This is a complete list of all environment variables that affect CVS.
updatewill try hard to make the files in your working directory read-only. When this is not set, the default behavior is to permit modification of your working files.
$CVSROOTis not set, or if you wish to override it for one invocation, you can supply it on the command line: `cvs -d cvsroot cvs_command...' Once you have checked out a working directory, CVS stores the appropriate root (in the file `CVS/Root'), so normally you only need to worry about this when initially checking out a working directory.

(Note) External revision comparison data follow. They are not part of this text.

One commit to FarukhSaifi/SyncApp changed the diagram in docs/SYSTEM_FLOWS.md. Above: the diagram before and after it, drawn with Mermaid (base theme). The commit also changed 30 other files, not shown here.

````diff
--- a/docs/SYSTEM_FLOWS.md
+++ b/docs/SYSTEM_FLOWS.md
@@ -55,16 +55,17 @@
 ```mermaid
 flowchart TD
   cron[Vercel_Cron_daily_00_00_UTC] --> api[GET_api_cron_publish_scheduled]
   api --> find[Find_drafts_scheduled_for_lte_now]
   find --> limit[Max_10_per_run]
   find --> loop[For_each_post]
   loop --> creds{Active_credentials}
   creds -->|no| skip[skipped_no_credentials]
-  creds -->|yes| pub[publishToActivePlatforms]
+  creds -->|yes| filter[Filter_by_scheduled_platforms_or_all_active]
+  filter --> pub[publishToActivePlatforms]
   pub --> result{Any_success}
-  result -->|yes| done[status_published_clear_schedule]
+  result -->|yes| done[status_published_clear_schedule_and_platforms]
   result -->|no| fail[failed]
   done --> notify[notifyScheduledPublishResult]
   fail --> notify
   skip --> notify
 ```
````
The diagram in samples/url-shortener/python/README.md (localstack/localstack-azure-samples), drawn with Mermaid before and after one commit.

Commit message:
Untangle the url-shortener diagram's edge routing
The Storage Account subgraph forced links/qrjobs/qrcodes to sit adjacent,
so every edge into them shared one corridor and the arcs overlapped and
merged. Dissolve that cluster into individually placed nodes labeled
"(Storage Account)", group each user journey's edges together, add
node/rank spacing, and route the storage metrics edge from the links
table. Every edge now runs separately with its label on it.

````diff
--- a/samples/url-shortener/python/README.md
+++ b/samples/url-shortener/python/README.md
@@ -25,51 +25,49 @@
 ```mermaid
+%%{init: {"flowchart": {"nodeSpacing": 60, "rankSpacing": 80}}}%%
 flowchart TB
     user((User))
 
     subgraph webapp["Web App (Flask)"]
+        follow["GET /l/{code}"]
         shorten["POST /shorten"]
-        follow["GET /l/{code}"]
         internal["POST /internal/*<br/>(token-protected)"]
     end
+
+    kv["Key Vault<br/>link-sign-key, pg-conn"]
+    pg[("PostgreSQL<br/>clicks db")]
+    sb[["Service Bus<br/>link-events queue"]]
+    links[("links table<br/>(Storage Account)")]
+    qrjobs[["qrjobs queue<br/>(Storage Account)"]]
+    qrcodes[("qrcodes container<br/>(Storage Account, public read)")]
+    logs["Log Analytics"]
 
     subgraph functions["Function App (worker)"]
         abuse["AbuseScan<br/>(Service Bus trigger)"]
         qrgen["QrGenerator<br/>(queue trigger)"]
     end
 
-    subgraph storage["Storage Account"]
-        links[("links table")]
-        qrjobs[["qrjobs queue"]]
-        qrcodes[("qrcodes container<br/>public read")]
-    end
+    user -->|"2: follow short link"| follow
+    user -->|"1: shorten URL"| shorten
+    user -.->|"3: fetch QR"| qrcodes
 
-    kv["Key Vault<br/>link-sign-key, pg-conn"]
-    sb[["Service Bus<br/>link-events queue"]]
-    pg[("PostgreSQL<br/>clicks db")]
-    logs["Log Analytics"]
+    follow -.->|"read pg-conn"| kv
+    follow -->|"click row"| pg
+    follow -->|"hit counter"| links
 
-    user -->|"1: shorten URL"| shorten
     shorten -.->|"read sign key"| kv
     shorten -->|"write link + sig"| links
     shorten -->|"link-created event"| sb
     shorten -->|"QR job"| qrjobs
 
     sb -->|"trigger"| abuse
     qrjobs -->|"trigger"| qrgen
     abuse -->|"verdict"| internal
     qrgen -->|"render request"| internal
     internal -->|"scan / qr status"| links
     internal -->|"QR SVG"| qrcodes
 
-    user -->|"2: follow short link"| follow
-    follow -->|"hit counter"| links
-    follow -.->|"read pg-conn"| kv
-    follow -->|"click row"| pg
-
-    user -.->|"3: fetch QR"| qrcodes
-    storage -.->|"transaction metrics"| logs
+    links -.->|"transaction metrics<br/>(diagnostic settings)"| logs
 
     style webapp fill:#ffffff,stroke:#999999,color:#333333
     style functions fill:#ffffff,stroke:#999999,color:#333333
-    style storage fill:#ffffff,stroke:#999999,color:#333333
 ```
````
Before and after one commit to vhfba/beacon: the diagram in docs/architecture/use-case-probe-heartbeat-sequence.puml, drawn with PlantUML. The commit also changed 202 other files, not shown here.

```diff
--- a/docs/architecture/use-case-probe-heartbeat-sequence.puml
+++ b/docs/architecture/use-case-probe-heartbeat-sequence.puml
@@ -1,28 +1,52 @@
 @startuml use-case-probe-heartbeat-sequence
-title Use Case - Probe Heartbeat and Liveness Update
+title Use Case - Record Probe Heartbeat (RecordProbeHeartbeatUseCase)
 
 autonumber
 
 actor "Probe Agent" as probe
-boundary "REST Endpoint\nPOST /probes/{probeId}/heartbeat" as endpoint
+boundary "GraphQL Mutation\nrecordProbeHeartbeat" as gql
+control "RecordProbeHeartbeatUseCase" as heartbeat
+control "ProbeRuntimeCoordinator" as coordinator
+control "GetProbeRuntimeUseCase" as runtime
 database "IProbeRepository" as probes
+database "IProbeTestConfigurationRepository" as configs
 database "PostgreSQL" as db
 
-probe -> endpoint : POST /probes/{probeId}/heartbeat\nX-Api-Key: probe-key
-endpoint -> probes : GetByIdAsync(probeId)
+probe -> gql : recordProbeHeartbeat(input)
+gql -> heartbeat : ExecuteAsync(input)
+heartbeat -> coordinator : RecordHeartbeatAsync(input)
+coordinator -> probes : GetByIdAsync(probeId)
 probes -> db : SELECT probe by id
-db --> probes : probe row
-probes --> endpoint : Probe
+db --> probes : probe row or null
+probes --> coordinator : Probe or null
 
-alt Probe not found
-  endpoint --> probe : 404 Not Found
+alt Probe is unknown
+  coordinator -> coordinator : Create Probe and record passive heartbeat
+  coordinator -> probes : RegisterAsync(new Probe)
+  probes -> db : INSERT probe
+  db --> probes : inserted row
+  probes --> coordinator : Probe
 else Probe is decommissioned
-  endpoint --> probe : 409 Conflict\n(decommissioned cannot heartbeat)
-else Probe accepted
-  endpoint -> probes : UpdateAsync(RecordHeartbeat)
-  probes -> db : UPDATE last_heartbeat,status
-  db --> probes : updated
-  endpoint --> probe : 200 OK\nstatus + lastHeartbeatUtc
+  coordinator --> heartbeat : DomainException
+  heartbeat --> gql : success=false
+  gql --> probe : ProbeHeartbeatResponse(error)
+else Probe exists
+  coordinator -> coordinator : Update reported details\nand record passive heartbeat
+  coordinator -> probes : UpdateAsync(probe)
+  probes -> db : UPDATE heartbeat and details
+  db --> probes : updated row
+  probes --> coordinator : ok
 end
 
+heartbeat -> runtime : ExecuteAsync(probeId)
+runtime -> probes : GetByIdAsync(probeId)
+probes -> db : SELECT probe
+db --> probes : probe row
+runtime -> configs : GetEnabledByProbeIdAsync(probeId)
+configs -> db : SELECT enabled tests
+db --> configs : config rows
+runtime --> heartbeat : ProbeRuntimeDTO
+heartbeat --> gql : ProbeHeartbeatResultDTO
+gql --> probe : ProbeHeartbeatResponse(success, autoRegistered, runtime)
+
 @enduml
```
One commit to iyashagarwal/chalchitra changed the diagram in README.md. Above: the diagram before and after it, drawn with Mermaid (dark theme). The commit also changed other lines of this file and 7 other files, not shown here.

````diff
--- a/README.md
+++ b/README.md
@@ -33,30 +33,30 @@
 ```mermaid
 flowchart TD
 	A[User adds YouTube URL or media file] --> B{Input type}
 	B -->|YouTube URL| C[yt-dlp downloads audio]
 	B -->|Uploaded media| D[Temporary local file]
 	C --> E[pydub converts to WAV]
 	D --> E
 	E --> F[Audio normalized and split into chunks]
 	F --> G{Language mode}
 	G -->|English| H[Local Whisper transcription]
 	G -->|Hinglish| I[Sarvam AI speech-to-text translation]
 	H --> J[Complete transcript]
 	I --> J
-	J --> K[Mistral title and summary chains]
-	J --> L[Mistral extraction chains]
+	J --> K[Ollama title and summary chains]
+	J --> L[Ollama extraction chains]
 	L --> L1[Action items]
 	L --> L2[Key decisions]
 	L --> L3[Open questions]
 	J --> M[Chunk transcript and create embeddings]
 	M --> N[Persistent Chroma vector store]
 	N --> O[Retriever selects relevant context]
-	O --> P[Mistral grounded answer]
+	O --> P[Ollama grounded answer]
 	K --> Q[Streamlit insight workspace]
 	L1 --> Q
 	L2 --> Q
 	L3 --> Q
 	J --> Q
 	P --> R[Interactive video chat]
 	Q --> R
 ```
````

$EDITOR. See section Committing your changes.
$RCSBINis not set, and no path is compiled into CVS, it will use
$PATHto try to find all programs it uses.
HOME. On Windows NT, the system will set
HOMEDRIVE, for example to `d:' and
HOMEPATH, for example to `\joe'. On Windows 95, you'll probably need to set
:ext:access method is specified. see section Connecting with rsh.
cvs. see section Connecting with rsh
cvs login server. Default value is `$HOME/.cvspass'. see section Using the client with password authentication
$CVS_CLIENT_LOG.in' and everything sent from the server is logged into `
CVS_IGNORE_REMOTE_ROOThas no effect.
TMPDIR. See section Global options, for a description of how to specify this. Some parts of CVS will always use `/tmp' (via the
tmpnamfunction provided by the system). On Windows NT,
TMPis used (via the
_tempnamfunction provided by the system). The
patchprogram which is used by the CVS client uses
TMPDIR, and if it is not set, uses `/tmp' (at least with GNU patch 2.1). Note that if your server and client are both running CVS 1.9.10 or later, CVS will not invoke an external